Obsessed with head knowledge, fixated on verbosity, and compulsion with external busyness, we have lost sight of what it means to be disciples of Christ from the inside-out. Paranoid of silence and non-thinking, we have forced and constricted ourselves into a self-dug pit of religiosity devoid of the living waters of Spirit. Fear of the unknown and unfamiliar blocks our growth in the Lord.
Will we heed God’s call to retreat, revive, recover, and re-illuminate our spirits in the pleroma of our triune God in Christ? One possible approach comes from the meditative tradition of Chan, a vibrant and living East Asian spiritual culture.
In Chan practice, a distinctive method of inquiry utilizes what is termed “critical phrase” or 话头, signifying a mode of reflexive inner inquiry that traces attention back to its source. A common critical phrase is “念佛是谁?” meaning “Who is reciting Buddha’s name?”
Creatively applying this method to one’s prayer life, we can probe “祷告是谁?” meaning “Who is praying?” We can even ask “祷告对象是谁?” meaning “Who is being prayed to?” Now, isn’t it interesting to encounter prayer afresh in each moment rather than sinking into a habitual indoctrinated posture devoid of reflexive awareness?
An encrusted mind lacks potency to break through to God and is less than amenable to God breaking through to you.

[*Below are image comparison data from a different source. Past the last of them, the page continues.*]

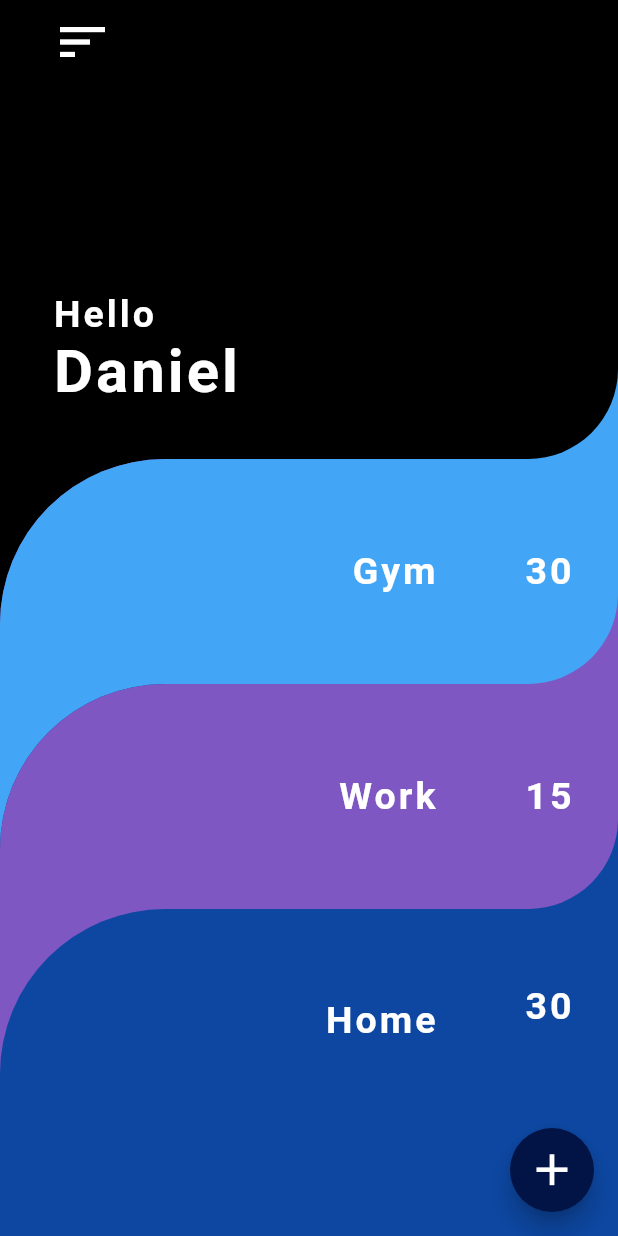
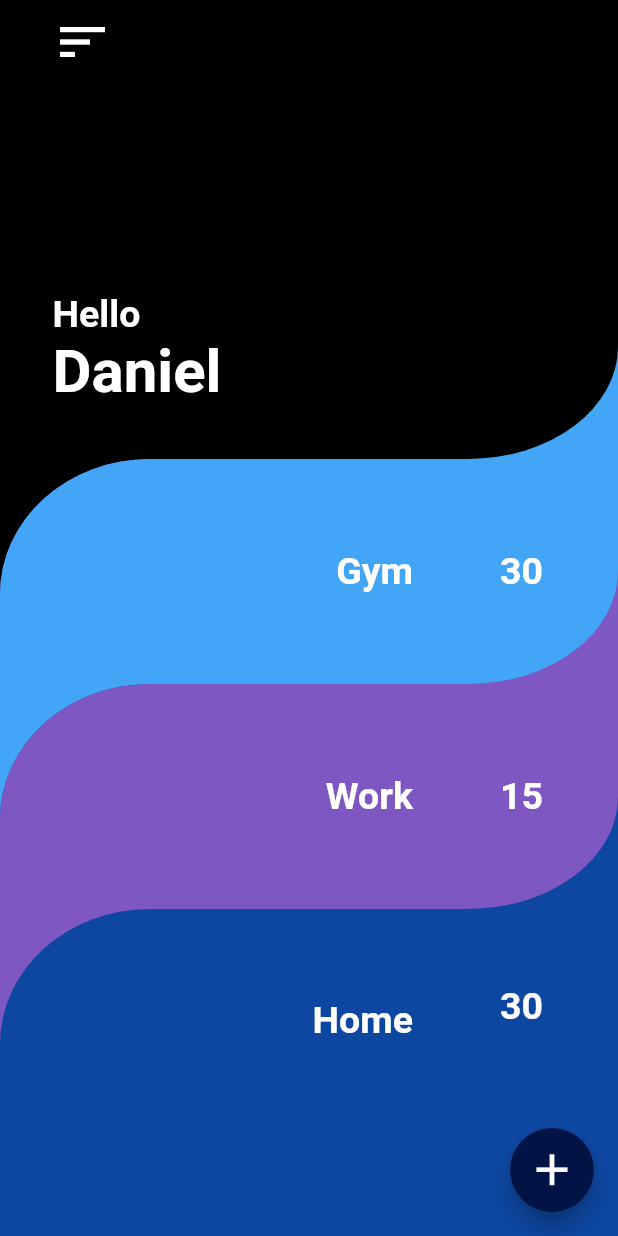
Before and after one commit to rukky96/ToDoApp, a Flutter app: the screen it shows after launch, on a phone screen of 412 x 824 dp. Run offline on Flutter 3.47's test engine with Material 2 defaults, Android fonts, the phone set to English and light mode, and no system bars.

Commit message:
Made more changes

```diff
--- a/lib/home_screen.dart
+++ b/lib/home_screen.dart
@@ -10,6 +10,6 @@ class HomeScreen extends StatefulWidget {
 class _HomeScreenState extends State<HomeScreen> {
   @override
   Widget build(BuildContext context) {
-    return Container(color: Colors.white, child: const Text('Work Screen'));
+    return Container(color: Colors.white, child: const Text('Home Screen'));
   }
 }
--- a/lib/main.dart
+++ b/lib/main.dart
@@ -1,5 +1,6 @@
 import 'package:flutter/material.dart';
 import 'package:group_app/second_screen.dart';
+import 'package:group_app/tast_status.dart';
 
 void main() {
   runApp(const MyApp());
@@ -55,8 +56,8 @@ class _MyHomePageState extends State<MyHomePage> {
                 height: 250,
                 width: double.infinity,
                 decoration: const BoxDecoration(
-                  borderRadius:
-                      BorderRadius.only(bottomRight: Radius.circular(60)),
+                  borderRadius: BorderRadius.only(
+                      bottomRight: Radius.elliptical(100, 75)),
                   color: Colors.black,
                 ),
                 child: Column(
@@ -66,7 +67,6 @@ class _MyHomePageState extends State<MyHomePage> {
                     Text(
                       'Hello',
                       style: TextStyle(
-                          letterSpacing: 2,
                           color: Colors.white,
                           fontSize: 25,
                           fontWeight: FontWeight.bold),
@@ -74,7 +74,6 @@ class _MyHomePageState extends State<MyHomePage> {
                     Text(
                       'Daniel',
                       style: TextStyle(
-                          letterSpacing: 2,
                           color: Colors.white,
                           fontSize: 40,
                           fontWeight: FontWeight.bold),
@@ -94,18 +93,18 @@ class _MyHomePageState extends State<MyHomePage> {
                 width: double.infinity,
                 decoration: BoxDecoration(
                   borderRadius: const BorderRadius.only(
-                    topLeft: Radius.circular(110),
+                    topLeft: Radius.elliptical(100, 90),
                   ),
                   color: Colors.deepPurple.shade400,
                 ),
                 child: Container(
-                    padding: const EdgeInsets.only(right: 30),
+                    padding: const EdgeInsets.only(right: 50),
                     height: 150,
                     width: double.infinity,
                     decoration: BoxDecoration(
                       borderRadius: const BorderRadius.only(
-                          topLeft: Radius.circular(110),
-                          bottomRight: Radius.circular(60)),
+                          topLeft: Radius.elliptical(100, 90),
+                          bottomRight: Radius.elliptical(100, 75)),
                       color: Colors.blue.shade400,
                     ),
                     child: Row(
@@ -124,7 +123,6 @@ class _MyHomePageState extends State<MyHomePage> {
                           child: const Text(
                             'Gym',
                             style: TextStyle(
-                                letterSpacing: 2,
                                 color: Colors.white,
                                 fontSize: 25,
                                 fontWeight: FontWeight.bold),
@@ -136,7 +134,6 @@ class _MyHomePageState extends State<MyHomePage> {
                         const Text(
                           '30',
                           style: TextStyle(
-                              letterSpacing: 2,
                               color: Colors.white,
                               fontSize: 25,
                               fontWeight: FontWeight.bold),
@@ -156,18 +153,18 @@ class _MyHomePageState extends State<MyHomePage> {
                 width: double.infinity,
                 decoration: BoxDecoration(
                   borderRadius: const BorderRadius.only(
-                    topLeft: Radius.circular(110),
+                    topLeft: Radius.elliptical(100, 90),
                   ),
                   color: Colors.blue.shade900,
                 ),
                 child: Container(
-                    padding: const EdgeInsets.only(right: 30),
+                    padding: const EdgeInsets.only(right: 50),
                     height: 150,
                     width: double.infinity,
                     decoration: BoxDecoration(
                       borderRadius: const BorderRadius.only(
-                          topLeft: Radius.circular(110),
-                          bottomRight: Radius.circular(60)),
+                          topLeft: Radius.elliptical(100, 90),
+                          bottomRight: Radius.elliptical(100, 75)),
                       color: Colors.deepPurple.shade400,
                     ),
                     child: Row(
@@ -186,7 +183,6 @@ class _MyHomePageState extends State<MyHomePage> {
                           child: const Text(
                             'Work',
                             style: TextStyle(
-                                letterSpacing: 2,
                                 color: Colors.white,
                                 fontSize: 25,
                                 fontWeight: FontWeight.bold),
@@ -198,7 +194,6 @@ class _MyHomePageState extends State<MyHomePage> {
                         const Text(
                           '15',
                           style: TextStyle(
-                              letterSpacing: 2,
                               color: Colors.white,
                               fontSize: 25,
                               fontWeight: FontWeight.bold),
@@ -214,12 +209,12 @@ class _MyHomePageState extends State<MyHomePage> {
                 color: Colors.deepPurple.shade400,
               ),
               child: Container(
-                padding: const EdgeInsets.fromLTRB(30, 50, 30, 30),
+                padding: const EdgeInsets.fromLTRB(30, 50, 50, 30),
                 height: 400,
                 width: double.infinity,
                 decoration: BoxDecoration(
                   borderRadius: const BorderRadius.only(
-                    topLeft: Radius.circular(110),
+                    topLeft: Radius.elliptical(100, 90),
                   ),
                   color: Colors.blue.shade900,
                 ),
@@ -239,7 +234,6 @@ class _MyHomePageState extends State<MyHomePage> {
                       child: const Text(
                         'Home',
                         style: TextStyle(
-                            letterSpacing: 2,
                             color: Colors.white,
                             fontSize: 25,
                             fontWeight: FontWeight.bold),
@@ -251,7 +245,6 @@ class _MyHomePageState extends State<MyHomePage> {
                     const Text(
                       '30',
                       style: TextStyle(
-                          letterSpacing: 2,
                           color: Colors.white,
                           fontSize: 25,
                           fontWeight: FontWeight.bold),
@@ -265,7 +258,8 @@ class _MyHomePageState extends State<MyHomePage> {
       ),
       floatingActionButton: FloatingActionButton(
           onPressed: () {
-            null;
+            Navigator.push(context,
+                MaterialPageRoute(builder: (context) => const TaskStatus()));
           },
           backgroundColor: const Color.fromARGB(255, 2, 20, 70),
           child: const Icon(
--- a/lib/second_screen.dart
+++ b/lib/second_screen.dart
@@ -5,7 +5,7 @@ import 'package:group_app/work_screen.dart';
 
 // ignore: must_be_immutable
 class SecondPage extends StatefulWidget {
-  int selectedIndex = 0;
+  int selectedIndex;
   SecondPage({super.key, this.selectedIndex = 0});
 
   @override
--- a/pubspec.yaml
+++ b/pubspec.yaml
@@ -36,6 +36,7 @@ dependencies:
   # The following adds the Cupertino Icons font to your application.
   # Use with the CupertinoIcons class for iOS style icons.
   cupertino_icons: ^1.0.2
+  http: ^0.13.5
 
 dev_dependencies:
   flutter_test:
```
Also changed, not shown: lib/gym_screen.dart (+61 -1 lines), lib/tast_status.dart (added, +82 -0 lines), lib/user_model.dart (added, +10 -0 lines), pubspec.lock.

Why not start afresh, and ask the critical phrase? Jesus Himself challenges us with “Who do you say that I am?” Are we ready?